My guest today on Espresso Tales is author Paula Williams, whose debut crime novel, Murder Served Cold, launches this week.
Paula Williams is living her dream. She has written all her life -
her earliest efforts involved blackmailing her unfortunate younger brothers into appearing in her plays and pageants. But it is only in recent years when she turned her attention to writing short stories and serials for women's magazines (mostly in the UK) that she discovered, to her surprise, that people with better judgement than her brothers actually liked what she wrote and were prepared to pay her for it.
Now, she writes every day in a lovely, book-lined study in her home in Somerset, United Kingdom where she lives with her husband and a handsome but not always obedient rescue Dalmation called Duke. She still writes for magazines but also now writes novels. A member of both the Romantic Novelists' Association and the Crime Writers' Association, her novels often feature a murder or two, and are always sprinkled with humour and spiced with a touch of romance.
She also writes a monthly column, Ideas Store, for the writers' magazine, Writers' Forum. She also has a blog at www.paulawilliamswriter.wordpress.com. Her facebook author page is https://www.facebook.com/paula.williams.author. And she tweets @paulawilliams44. But, as with the best of dreams, she worried that one day she's going to wake up and find she still has to bully her brothers into reading 'the play that she wrote'.
Megan: Paula, thank you for joining me. Can I get you a coffee?
Paula: An Americano, please.
Megan: Oh, excellent choice. Now, tell me about your book, Murder Served Cold, which is about to launch.
Paula: Murder Served Cold is my debut crime novel and features the small Somerset village of Much Winchmoor where nothing ever happens until...... The village is entirely a figment of my (some would say twisted) imagination, although many of the character are based very loosely on my friends and neighbours. (But not the murderer, obviously, as all my friends and neighbours are lovely people!) My main character, Kat, left Much Winchmoor at the age of 18 but, five years later, is forced to return home to live with her parents. She is one of what is described as the 'boomerang generation', young people who, having left home, are forced to return, usually for financial reasons.
Megan: Yes, Boomerang Generation - I think my parents can testify to that! What inspires the ideas behind your writing?
Paula: People! And places! I am always looking out for a good place to hide a body or two, something that gets my husband quite worried at times, particularly when we are walking along lonely clifftop paths. I am also a compulsive people watcher and listener in of other people's conversations. My family say I am being nosy.
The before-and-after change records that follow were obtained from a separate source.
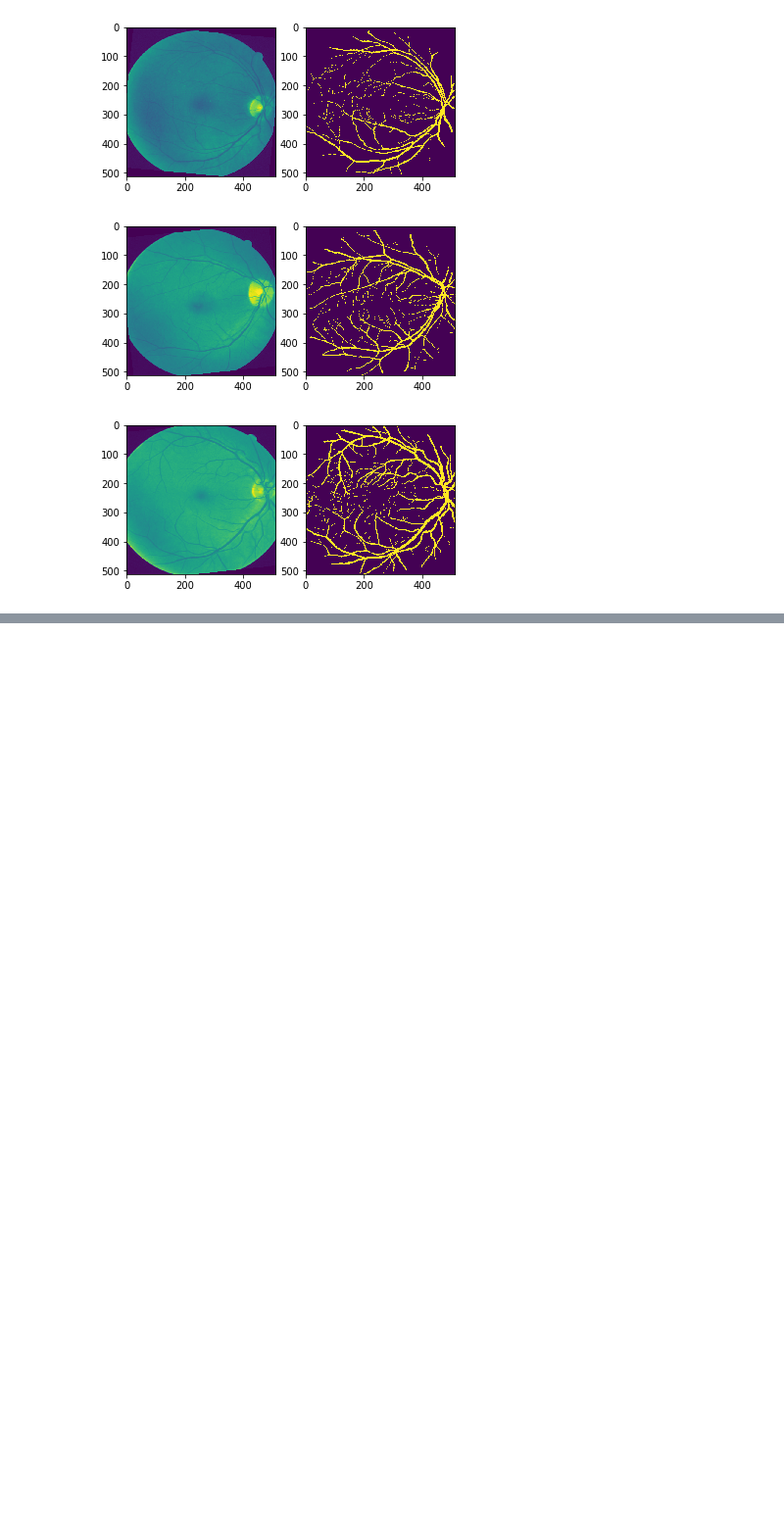
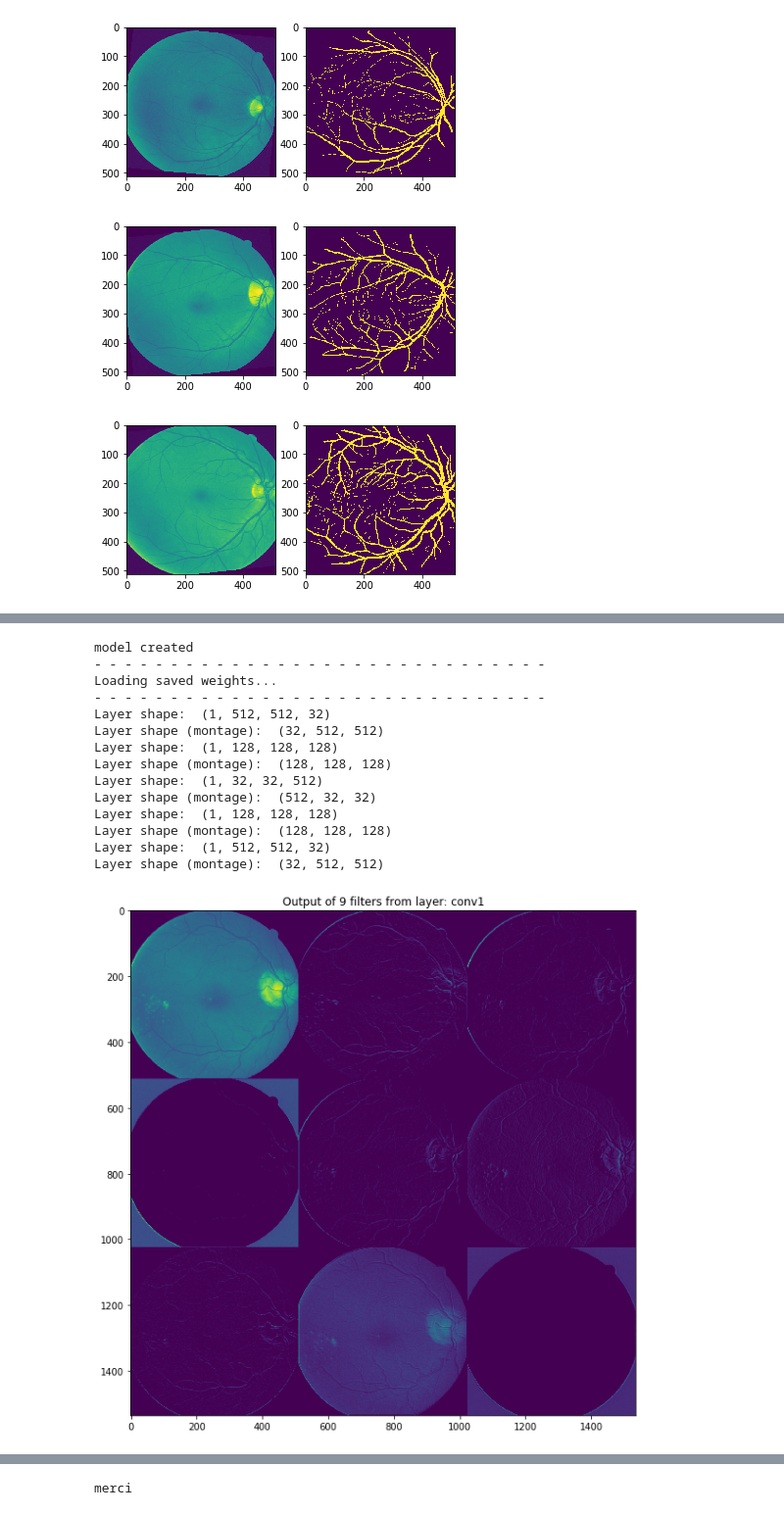
Before and after one commit to benjaminirving/SSIMA-2018-tutorial-deep-learning-med-segmentation, a Jupyter notebook: Tutorial 2 - Retina vessel segmentation.ipynb, the cells around one changed output, grey strips where cells are left out. Shown at 98% size. Cells and saved outputs as stored; diff of their text form; code cells hidden in the pictures; blank space fills up the shorter version.

```diff
--- a/Tutorial 2 - Retina vessel segmentation.ipynb
+++ b/Tutorial 2 - Retina vessel segmentation.ipynb
@@ -409,0 +446,18 @@ Layer shape (montage):  (32, 512, 512)
+# %%
+generate_layer_outputs()
+# %% [output]
+model created
+- - - - - - - - - - - - - - - - - - - - - - - - - - - - - -
+Loading saved weights...
+- - - - - - - - - - - - - - - - - - - - - - - - - - - - - -
+Layer shape:  (1, 512, 512, 32)
+Layer shape (montage):  (32, 512, 512)
+Layer shape:  (1, 128, 128, 128)
+Layer shape (montage):  (128, 128, 128)
+Layer shape:  (1, 32, 32, 512)
+Layer shape (montage):  (512, 32, 32)
+Layer shape:  (1, 128, 128, 128)
+Layer shape (montage):  (128, 128, 128)
+Layer shape:  (1, 512, 512, 32)
+Layer shape (montage):  (32, 512, 512)
+[figure, added]
@@ -409,0 +468,4 @@ Layer shape (montage):  (32, 512, 512)
+# %%
+print('merci')
+# %% [output]
+merci
```
Also changed, not shown: parts of 25 cells of this notebook, 5 other files.
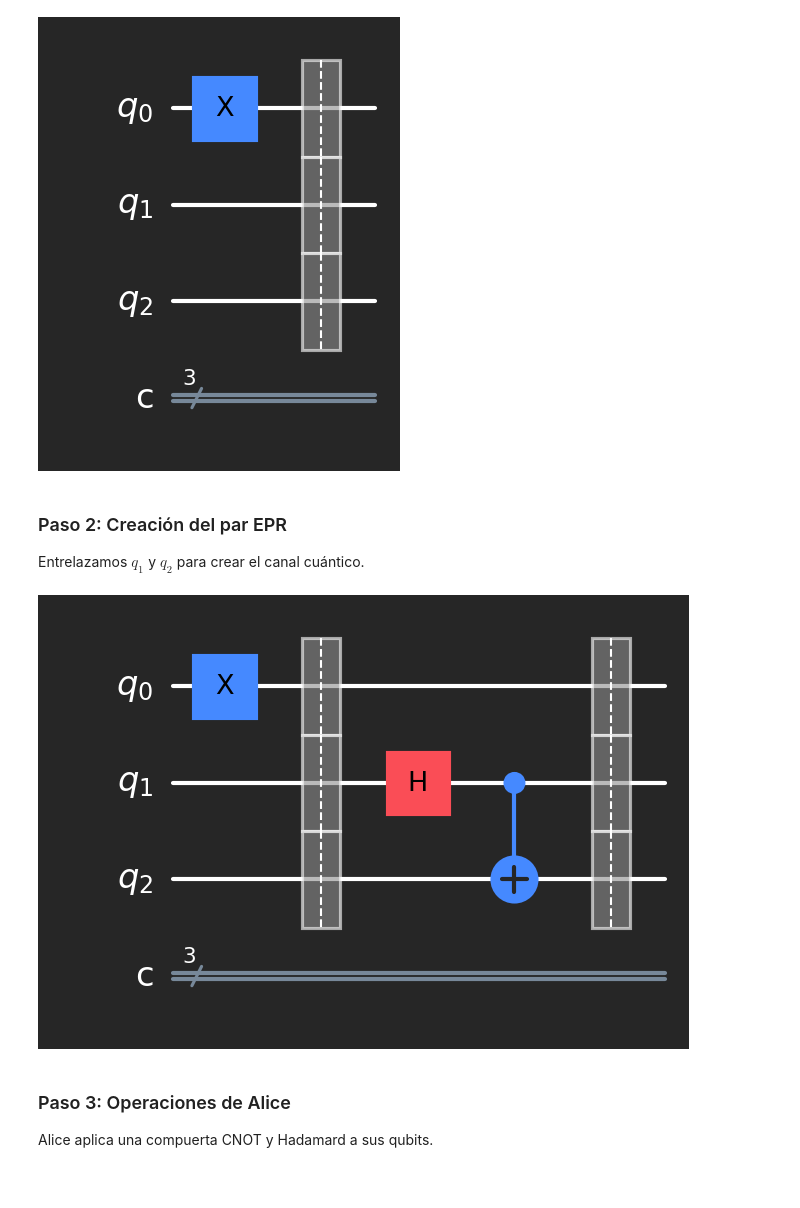
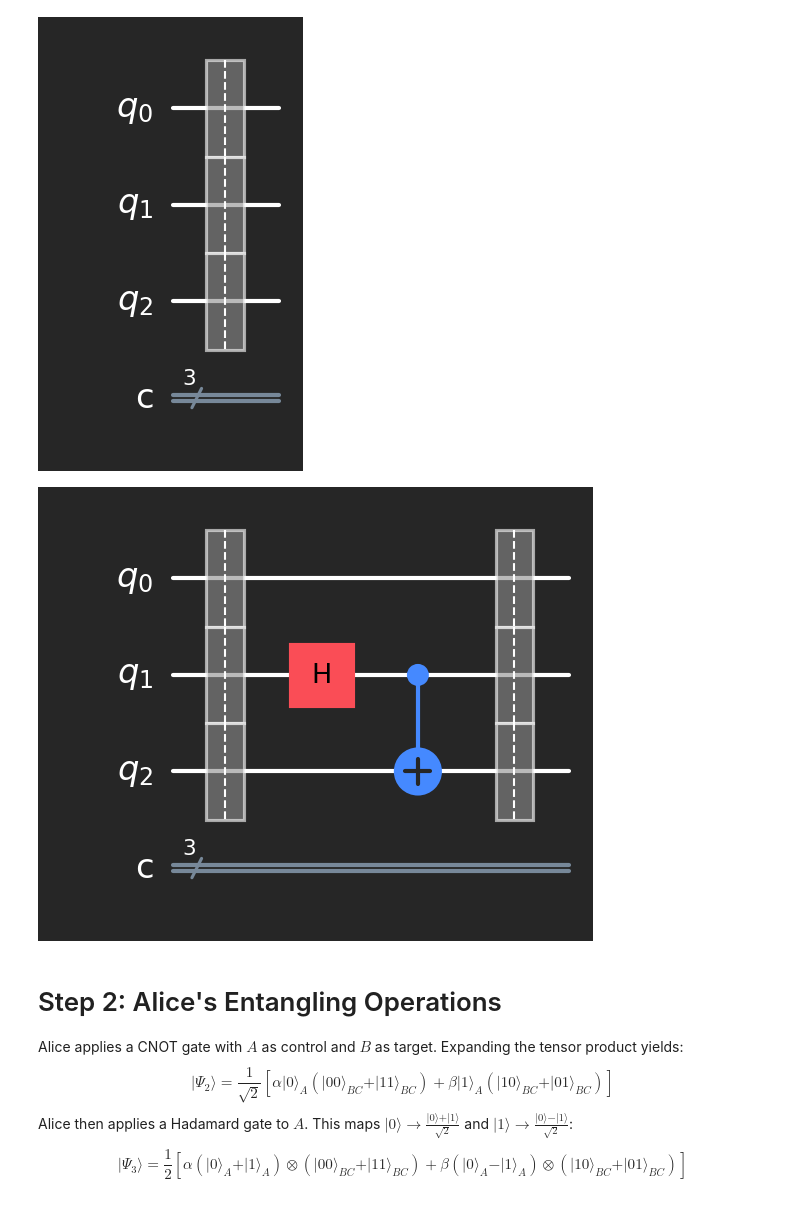
Before and after one commit to AngelGab3/Quantum-Computing, a Jupyter notebook: Quantum_Teleportation.ipynb, the cells around one changed output. Drawn from its saved outputs; the diff is of its cells as text; code cells hidden in the pictures.

```diff
--- a/Quantum_Teleportation.ipynb
+++ b/Quantum_Teleportation.ipynb
@@ -35,17 +54,12 @@ Preparamos el qubit $q_0$ en el estado que queremos teletransportar (en este cas
 # %%
 qr = QuantumRegister(3, name="q")
 cr = ClassicalRegister(3, name="c")
 step_circuit = QuantumCircuit(qr, cr)
-
-step_circuit.x(0)
 step_circuit.barrier()
 
 display(step_circuit.draw(output='mpl', style='iqp-dark'))
 # %% [output]
-[figure, old version]
+[figure, new version]
-# %% [markdown]
-### Paso 2: Creación del par EPR
-Entrelazamos $q_1$ y $q_2$ para crear el canal cuántico.
 # %%
 step_circuit.h(1)
 step_circuit.cx(1, 2)
@@ -53,7 +67,9 @@ step_circuit.barrier()
 
 display(step_circuit.draw(output='mpl', style='iqp-dark'))
 # %% [output]
-[figure, old version]
+[figure, new version]
-# %% [markdown]
-### Paso 3: Operaciones de Alice
-Alice aplica una compuerta CNOT y Hadamard a sus qubits.
+# %% [markdown]
+# Step 2: Alice's Entangling Operations
+Alice applies a CNOT gate with $A$ as control and $B$ as target. Expanding the tensor product yields:
+  $$\vert{}\Psi_2\rangle = \frac{1}{\sqrt{2}} \left[ \alpha\vert{}0\rangle_A (\vert{}00\rangle_{BC} + \vert{}11\rangle_{BC}) + \beta\vert{}1\rangle_A (\vert{}10\rangle_{BC} + \vert{}01\rangle_{BC}) \right]$$Alice then applies a Hadamard gate to $A$. This maps $\vert{}0\rangle \to \frac{\vert{}0\rangle + \vert{}1\rangle}{\sqrt{2}}$ and $\vert{}1\rangle \to \frac{\vert{}0\rangle - \vert{}1\rangle}{\sqrt{2}}$:
+  $$\vert{}\Psi_3\rangle = \frac{1}{2} \left[ \alpha(\vert{}0\rangle_A + \vert{}1\rangle_A) \otimes (\vert{}00\rangle_{BC} + \vert{}11\rangle_{BC}) + \beta(\vert{}0\rangle_A - \vert{}1\rangle_A) \otimes (\vert{}10\rangle_{BC} + \vert{}01\rangle_{BC}) \right]$$
```
Also changed, not shown: parts of 16 cells of this notebook.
I say I am being writerly and remind them that an overheard conversation in my local pub resulted in an entire series of murder mysteries, the first of which is Murder Served Cold.
Megan: Do you think watching people inspired you to write or were there other motivating factors?
Paula: I can't remember a time when I didn't make up stories - although my mother used to call it 'telling lies'. As a child I wrote plays, pageants and poetry and one of those, a pageant, became the basis of the first story I ever sold to a magazine (as a grown up) and actually got paid for it! Since then, I've sold over 400, many of which have been inspired by my friends and family - only please don't tell them!
Megan: Your secret is safe with me. What are you currently working on?
Paula: I am currently working on the second in the Much Winchmoor series - and it is a delight to meet up with Kat and the rest of the people from Much Winchmoor, as well as meeting some new ones.
Megan: I'm looking forward to meeting the people in this Village. In terms of a series, I can imagine there is some planning involved. Are you naturally a planner or more of a pantser?
Paula: I'm a pantser who yearns to be a plotter. When writing my murder mysteries I often get part way through a book, happily pantsing away until I reach the point where I realise I really should have spent more time working out the plot! It happens every time. And every time I start a new story I always say I'm going to be disciplined and spend more time but at the beginning planning and making timelines and outlines. But then the characters start talking to me and off I go. Until that awful moment where I have that "Oh no, where do we go from here?" moment. I realise this makes me sound like a mad woman but I suppose the truth is I'm a mixture of both plotter and panster. Which, I suppose makes me a planster.
Megan: Planster! I love that. I think I'm going to borrow that term. Thank you so much for joining me, and all the very best with Murder Served Cold.
Paula: Thank you.
To learn more about Paula and her writing, visit her on: